> _How to complete this task_
Take every line containing "left" out of the records.

> _Data for review_
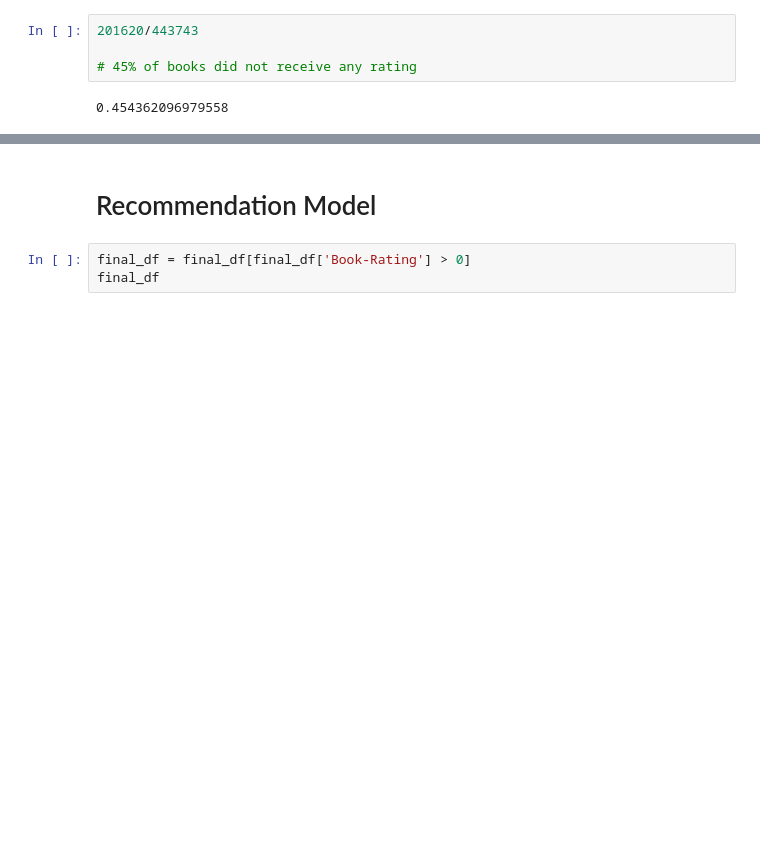
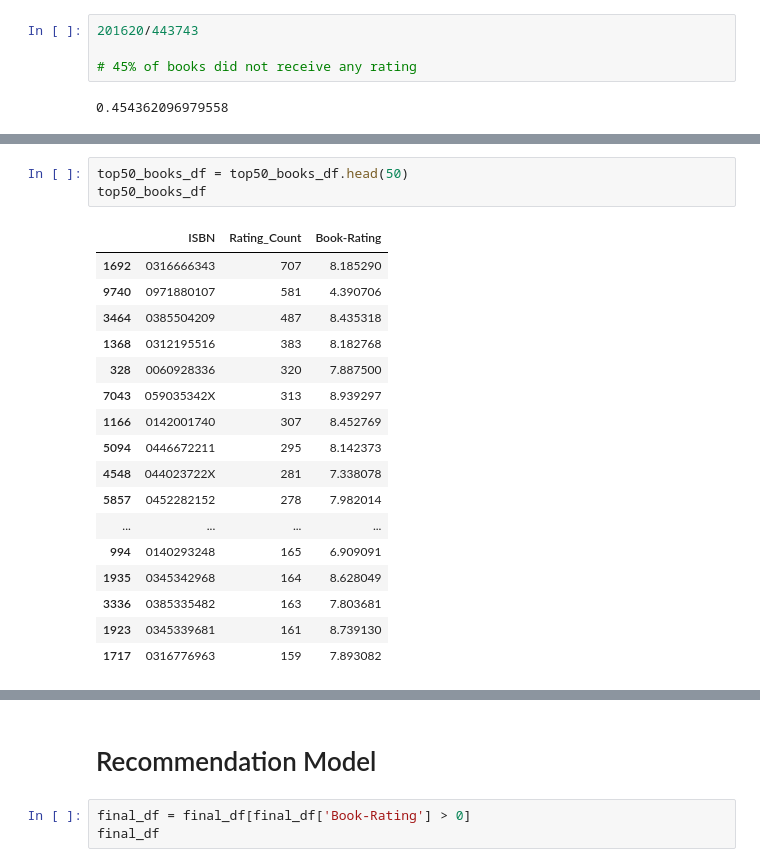
Before and after one commit to AnshulSGarg/Book-Recommender-System, a Jupyter notebook: Recommender_Model.ipynb, the cells around one changed output, grey strips where cells are left out. Cells and saved outputs as stored; diff of their text form; blank space fills up the shorter version.

```diff
--- a/Recommender_Model.ipynb
+++ b/Recommender_Model.ipynb
@@ -411,0 +460,21 @@ Name: count, dtype: int64
+# %%
+top50_books_df = top50_books_df.head(50)
+top50_books_df
+# %% [output]
+|  | ISBN | Rating_Count | Book-Rating |
+| 1692 | 0316666343 | 707 | 8.185290 |
+| 9740 | 0971880107 | 581 | 4.390706 |
+| 3464 | 0385504209 | 487 | 8.435318 |
+| 1368 | 0312195516 | 383 | 8.182768 |
+| 328 | 0060928336 | 320 | 7.887500 |
+| 7043 | 059035342X | 313 | 8.939297 |
+| 1166 | 0142001740 | 307 | 8.452769 |
+| 5094 | 0446672211 | 295 | 8.142373 |
+| 4548 | 044023722X | 281 | 7.338078 |
+| 5857 | 0452282152 | 278 | 7.982014 |
+| ... | ... | ... | ... |
+| 994 | 0140293248 | 165 | 6.909091 |
+| 1935 | 0345342968 | 164 | 8.628049 |
+| 3336 | 0385335482 | 163 | 7.803681 |
+| 1923 | 0345339681 | 161 | 8.739130 |
+| 1717 | 0316776963 | 159 | 7.893082 |
```
Also changed, not shown: parts of 27 cells of this notebook.
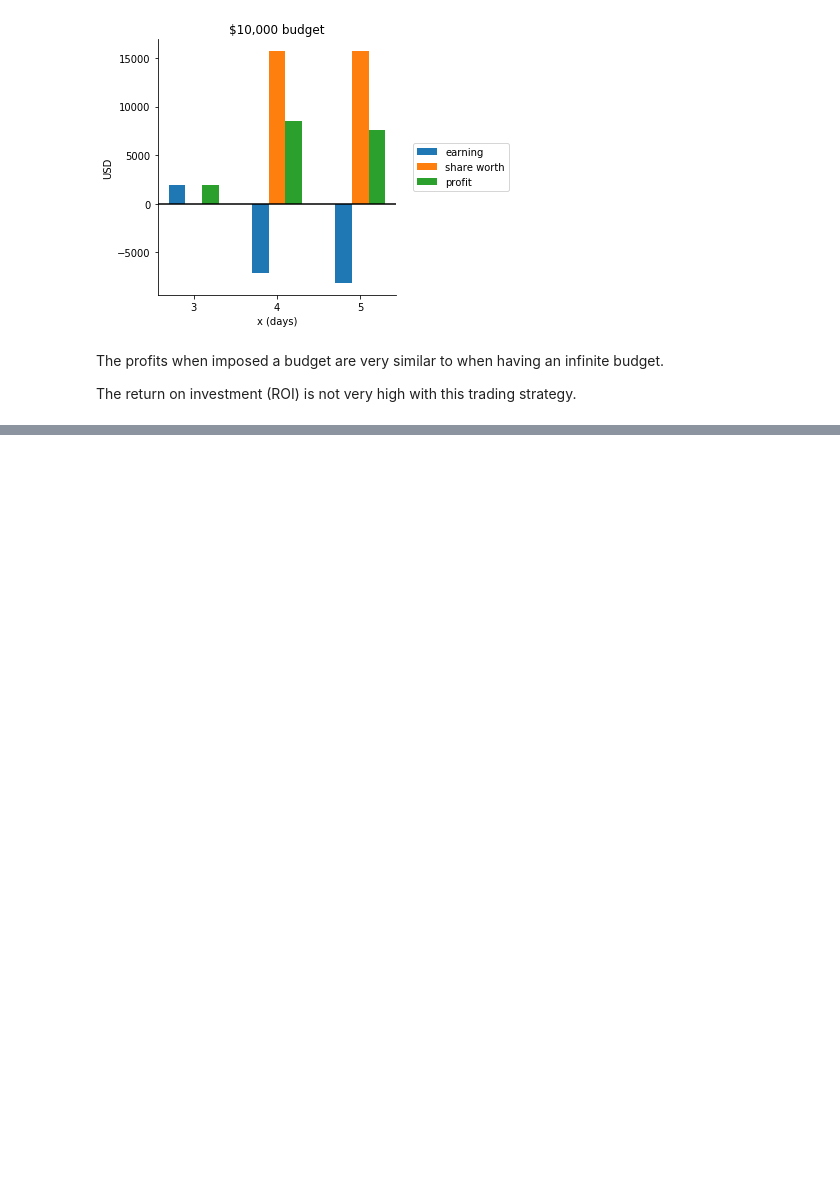
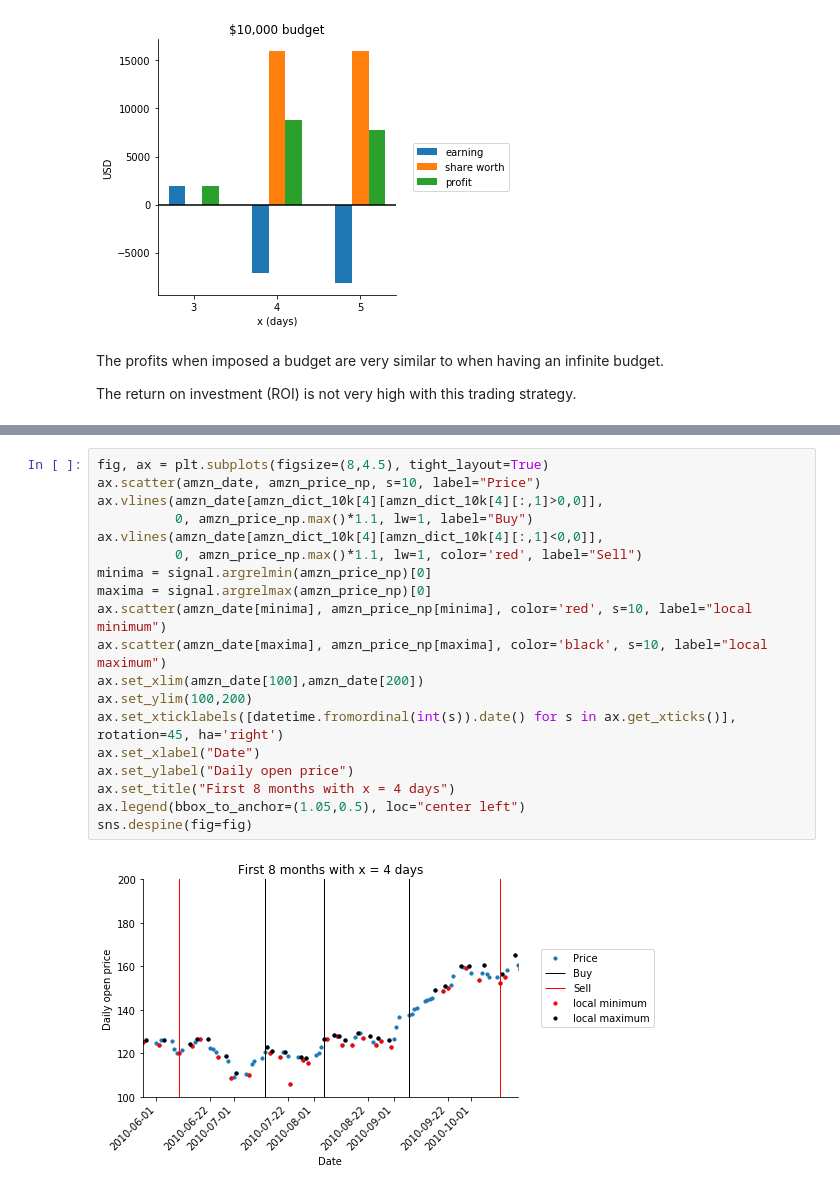
Before and after one commit to hoangvanphan/fun_projects, a Jupyter notebook: trading_strategy/stock_trading.ipynb, the cells around one changed output, grey strips where cells are left out. Drawn from its saved outputs; the diff is of its cells as text; blank space fills up the shorter version.

```diff
--- a/trading_strategy/stock_trading.ipynb
+++ b/trading_strategy/stock_trading.ipynb
@@ -293,0 +309,21 @@ It is obvious that sometimes shares are sold at a price lower than it was most r
+# %%
+fig, ax = plt.subplots(figsize=(8,4.5), tight_layout=True)
+ax.scatter(amzn_date, amzn_price_np, s=10, label="Price")
+ax.vlines(amzn_date[amzn_dict_10k[4][amzn_dict_10k[4][:,1]>0,0]],
+          0, amzn_price_np.max()*1.1, lw=1, label="Buy")
+ax.vlines(amzn_date[amzn_dict_10k[4][amzn_dict_10k[4][:,1]<0,0]],
+          0, amzn_price_np.max()*1.1, lw=1, color='red', label="Sell")
+minima = signal.argrelmin(amzn_price_np)[0]
+maxima = signal.argrelmax(amzn_price_np)[0]
+ax.scatter(amzn_date[minima], amzn_price_np[minima], color='red', s=10, label="local minimum")
+ax.scatter(amzn_date[maxima], amzn_price_np[maxima], color='black', s=10, label="local maximum")
+ax.set_xlim(amzn_date[100],amzn_date[200])
+ax.set_ylim(100,200)
+ax.set_xticklabels([datetime.fromordinal(int(s)).date() for s in ax.get_xticks()], rotation=45, ha='right')
+ax.set_xlabel("Date")
+ax.set_ylabel("Daily open price")
+ax.set_title("First 8 months with x = 4 days")
+ax.legend(bbox_to_anchor=(1.05,0.5), loc="center left")
+sns.despine(fig=fig)
+# %% [output]
+[figure, added]
```
Also changed, not shown: parts of 34 cells of this notebook.
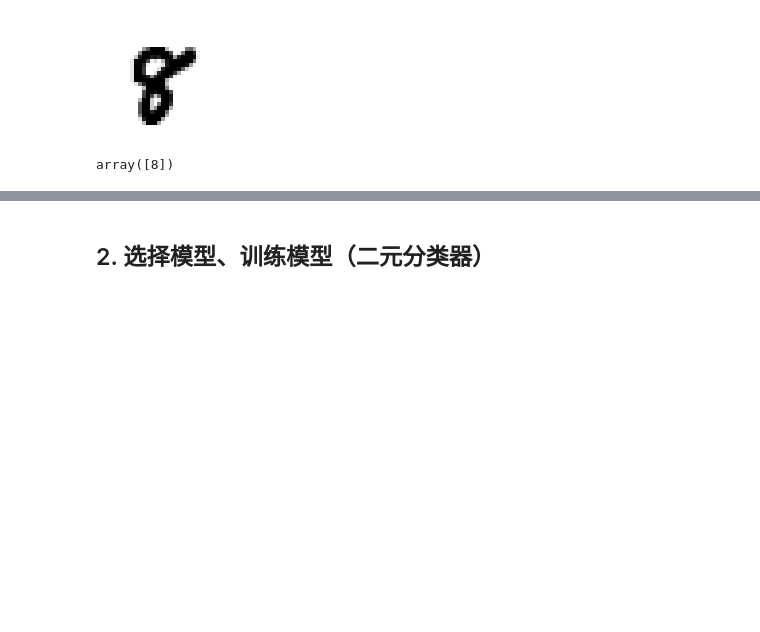
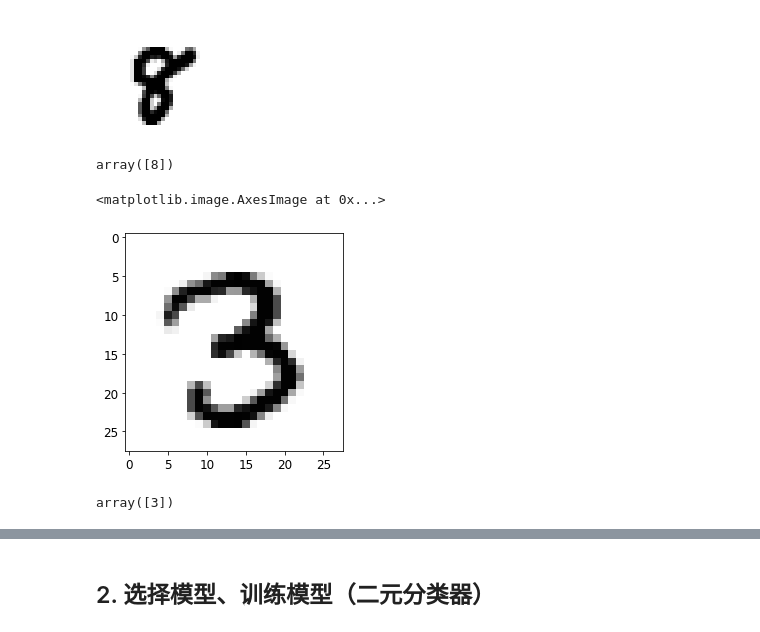
Before and after one commit to GoldenRaven/MachineLearning_notebook, a Jupyter notebook: 03_classification.ipynb, the cells around one changed output, grey strips where cells are left out. Cells and saved outputs as stored; diff of their text form; code cells hidden in the pictures; blank space fills up the shorter version.

Commit message:
feat: add codes in Binary Classifier

```diff
--- a/03_classification.ipynb
+++ b/03_classification.ipynb
@@ -129,3 +133,13 @@ plt.axis("off")
 y_train[54787]
 # %% [output]
 array([8])
+# %%
+some_digit2 = X_train[4956].reshape(28,28)
+plt.imshow(some_digit2, cmap=matplotlib.cm.binary)
+# %% [output]
+<matplotlib.image.AxesImage at 0x...>
+[figure, added]
+# %%
+y_train[4956]
+# %% [output]
+array([3])
```
Also changed, not shown: parts of 5 cells of this notebook, 1 other file.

> _Answer to the problem_
Before and after one commit to AnshulSGarg/Book-Recommender-System, a Jupyter notebook: Recommender_Model.ipynb, the cells around one changed output, grey strips where cells are left out. Cells and saved outputs as stored; diff of their text form; blank space fills up the shorter version.
Before and after one commit to hoangvanphan/fun_projects, a Jupyter notebook: trading_strategy/stock_trading.ipynb, the cells around one changed output, grey strips where cells are left out. Drawn from its saved outputs; the diff is of its cells as text; blank space fills up the shorter version.
+ax.legend(bbox_to_anchor=(1.05,0.5), loc="center left")
Before and after one commit to GoldenRaven/MachineLearning_notebook, a Jupyter notebook: 03_classification.ipynb, the cells around one changed output, grey strips where cells are left out. Cells and saved outputs as stored; diff of their text form; code cells hidden in the pictures; blank space fills up the shorter version.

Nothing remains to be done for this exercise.